How to cite: Scanlon, T.M., K.K. Caylor, S. Manfreda, S.A. Levin, I. Rodríguez-Iturbe, Dynamic Response of Grass Cover to Rainfall Variability: Implications the Function and Persistence of Savanna Ecosystems, Advances in Water Resources, 28(3), 291-302, (doi: 10.1016/j.advwatres.2004.10.014), 2005. [pdf]
This paper examines the linkage between the drainage network and the patterns of soil water balance components determined by the organization of vegetation, soils and climate in a semiarid river basin. Research during the last 10 years has conclusively shown an increasing degree of organization and unifying principles behind the structure of the drainage network and the three-dimensional geometry of river basins. This cohesion exists despite the inﬁnite variety of shapes and forms one observes in natural watersheds. What has been relatively unexplored in a quantitative and general manner is the question of whether or not the interaction of vegetation, soils, and climate also display a similar set of unifying characteristics among the very diﬀerent patterns they presents in river basins. A recently formulated framework for the water balance at the daily level links the observed patterns of basin organization to the soil moisture dynamics. Using available geospatial data, we assign soil, climate, and vegetation properties across the basin and analyze the probabilistic characteristics of steady-state soil moisture distribution. We investigate the presence of organization through the analysis of the spatial patterns of the steady-state soil moisture distribution, as well as in the distribution of observed vegetation patterns, simulated vegetation dynamic water stress and hydrological ﬂuxes such as transpiration. Here we show that the drainage network acts as a template for the organization of both vegetation and hydrological patterns, which exhibit self-aﬃne characteristics in their distribution across the river basin. Our analyses suggest the existence of a balance between the large-scale determinants of vegetation pattern reﬂecting optimality in the response to water stress and the random small-scale patterns that arise from local factors and ecological legacies such as those caused by dispersal, disturbance, and founder eﬀects.

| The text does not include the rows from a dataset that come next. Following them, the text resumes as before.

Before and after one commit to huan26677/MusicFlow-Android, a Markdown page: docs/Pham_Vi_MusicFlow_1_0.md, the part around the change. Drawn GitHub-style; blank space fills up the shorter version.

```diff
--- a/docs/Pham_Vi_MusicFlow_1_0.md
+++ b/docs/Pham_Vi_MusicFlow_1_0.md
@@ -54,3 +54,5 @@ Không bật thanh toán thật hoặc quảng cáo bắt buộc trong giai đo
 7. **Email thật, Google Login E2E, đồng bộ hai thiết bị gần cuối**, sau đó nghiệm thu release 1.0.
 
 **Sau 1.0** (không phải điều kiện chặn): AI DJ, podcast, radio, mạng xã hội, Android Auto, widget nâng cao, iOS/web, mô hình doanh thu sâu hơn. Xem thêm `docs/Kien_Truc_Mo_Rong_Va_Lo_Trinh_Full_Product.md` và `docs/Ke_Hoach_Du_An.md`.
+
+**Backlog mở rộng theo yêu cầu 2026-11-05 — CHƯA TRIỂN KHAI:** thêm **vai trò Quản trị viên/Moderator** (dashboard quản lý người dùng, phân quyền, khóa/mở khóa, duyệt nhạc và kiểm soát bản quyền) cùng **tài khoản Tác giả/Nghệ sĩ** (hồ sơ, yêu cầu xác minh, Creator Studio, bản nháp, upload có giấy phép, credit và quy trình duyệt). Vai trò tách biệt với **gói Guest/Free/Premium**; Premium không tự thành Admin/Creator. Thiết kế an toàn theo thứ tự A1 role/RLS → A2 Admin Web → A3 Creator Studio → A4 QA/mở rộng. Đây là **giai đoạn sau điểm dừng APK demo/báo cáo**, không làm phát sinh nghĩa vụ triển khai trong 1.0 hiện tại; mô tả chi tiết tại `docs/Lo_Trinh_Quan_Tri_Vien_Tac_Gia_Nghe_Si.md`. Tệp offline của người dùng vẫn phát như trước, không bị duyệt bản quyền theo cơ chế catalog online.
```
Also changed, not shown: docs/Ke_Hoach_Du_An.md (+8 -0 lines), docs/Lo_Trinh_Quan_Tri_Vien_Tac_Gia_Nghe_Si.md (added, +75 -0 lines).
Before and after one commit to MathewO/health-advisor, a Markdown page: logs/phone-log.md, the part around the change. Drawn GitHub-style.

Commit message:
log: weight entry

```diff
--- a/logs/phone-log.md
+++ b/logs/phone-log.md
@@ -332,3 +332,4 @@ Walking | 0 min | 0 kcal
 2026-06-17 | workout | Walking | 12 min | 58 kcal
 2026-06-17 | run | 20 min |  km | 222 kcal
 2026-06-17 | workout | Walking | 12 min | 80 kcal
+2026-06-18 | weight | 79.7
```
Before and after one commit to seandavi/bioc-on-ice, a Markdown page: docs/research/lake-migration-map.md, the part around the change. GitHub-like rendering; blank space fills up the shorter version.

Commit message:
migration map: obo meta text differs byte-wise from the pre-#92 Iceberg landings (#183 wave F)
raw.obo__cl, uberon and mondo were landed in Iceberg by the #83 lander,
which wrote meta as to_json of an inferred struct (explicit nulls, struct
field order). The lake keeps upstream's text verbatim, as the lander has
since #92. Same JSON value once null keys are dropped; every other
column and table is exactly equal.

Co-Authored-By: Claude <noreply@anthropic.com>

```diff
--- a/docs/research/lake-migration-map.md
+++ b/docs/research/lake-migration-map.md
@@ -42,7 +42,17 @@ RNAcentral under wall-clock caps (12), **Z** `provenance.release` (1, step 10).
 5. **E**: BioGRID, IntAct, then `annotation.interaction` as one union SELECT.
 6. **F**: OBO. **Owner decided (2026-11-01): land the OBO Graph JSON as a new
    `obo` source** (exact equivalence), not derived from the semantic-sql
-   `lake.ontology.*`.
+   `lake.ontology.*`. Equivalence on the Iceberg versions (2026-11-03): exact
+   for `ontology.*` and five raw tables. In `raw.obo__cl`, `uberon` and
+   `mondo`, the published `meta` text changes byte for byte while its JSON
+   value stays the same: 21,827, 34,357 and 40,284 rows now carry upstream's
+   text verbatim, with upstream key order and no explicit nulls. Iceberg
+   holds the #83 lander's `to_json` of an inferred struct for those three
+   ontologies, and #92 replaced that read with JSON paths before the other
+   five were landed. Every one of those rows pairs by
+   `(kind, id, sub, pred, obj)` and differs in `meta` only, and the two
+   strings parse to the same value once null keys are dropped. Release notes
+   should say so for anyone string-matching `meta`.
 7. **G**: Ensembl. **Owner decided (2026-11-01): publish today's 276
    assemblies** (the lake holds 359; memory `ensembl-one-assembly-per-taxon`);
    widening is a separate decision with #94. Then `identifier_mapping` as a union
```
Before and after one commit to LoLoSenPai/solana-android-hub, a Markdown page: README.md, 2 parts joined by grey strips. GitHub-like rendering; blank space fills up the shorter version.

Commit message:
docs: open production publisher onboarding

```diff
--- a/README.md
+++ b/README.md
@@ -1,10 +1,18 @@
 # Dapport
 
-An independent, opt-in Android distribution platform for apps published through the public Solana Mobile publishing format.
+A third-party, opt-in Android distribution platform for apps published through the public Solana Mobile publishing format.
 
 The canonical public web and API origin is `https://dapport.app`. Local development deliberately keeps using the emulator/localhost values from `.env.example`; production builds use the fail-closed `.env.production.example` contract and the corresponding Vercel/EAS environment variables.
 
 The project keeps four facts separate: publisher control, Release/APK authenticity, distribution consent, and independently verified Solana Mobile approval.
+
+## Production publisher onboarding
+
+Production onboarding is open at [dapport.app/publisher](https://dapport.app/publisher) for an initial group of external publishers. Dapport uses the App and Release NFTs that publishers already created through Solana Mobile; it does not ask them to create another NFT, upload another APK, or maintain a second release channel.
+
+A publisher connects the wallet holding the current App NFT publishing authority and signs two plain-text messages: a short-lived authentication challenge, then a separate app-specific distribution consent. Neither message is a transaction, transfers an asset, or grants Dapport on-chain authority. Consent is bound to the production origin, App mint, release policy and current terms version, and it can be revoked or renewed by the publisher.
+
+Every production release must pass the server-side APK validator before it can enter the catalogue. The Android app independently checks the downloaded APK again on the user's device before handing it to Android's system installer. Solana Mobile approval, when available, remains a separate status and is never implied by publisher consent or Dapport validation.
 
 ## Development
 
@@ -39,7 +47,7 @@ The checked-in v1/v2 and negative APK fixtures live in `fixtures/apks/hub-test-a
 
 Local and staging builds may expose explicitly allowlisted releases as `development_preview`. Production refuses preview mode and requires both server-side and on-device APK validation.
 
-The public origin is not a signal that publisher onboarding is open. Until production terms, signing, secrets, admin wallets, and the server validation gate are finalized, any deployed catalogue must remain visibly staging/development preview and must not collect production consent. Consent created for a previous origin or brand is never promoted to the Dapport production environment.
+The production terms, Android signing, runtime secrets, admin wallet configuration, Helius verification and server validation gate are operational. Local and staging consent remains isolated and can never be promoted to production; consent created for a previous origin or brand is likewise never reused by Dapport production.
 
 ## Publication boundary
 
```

How to cite: Caylor, K.K., S. Manfreda, I. Rodríguez-Iturbe, On the Coupled Geomorphological and Ecohydrological Organization of River Basins, Advances in Water Resources, 28(1), 69-86, (doi: 10.1016/j.advwatres.2004.08.013), 2005. [pdf]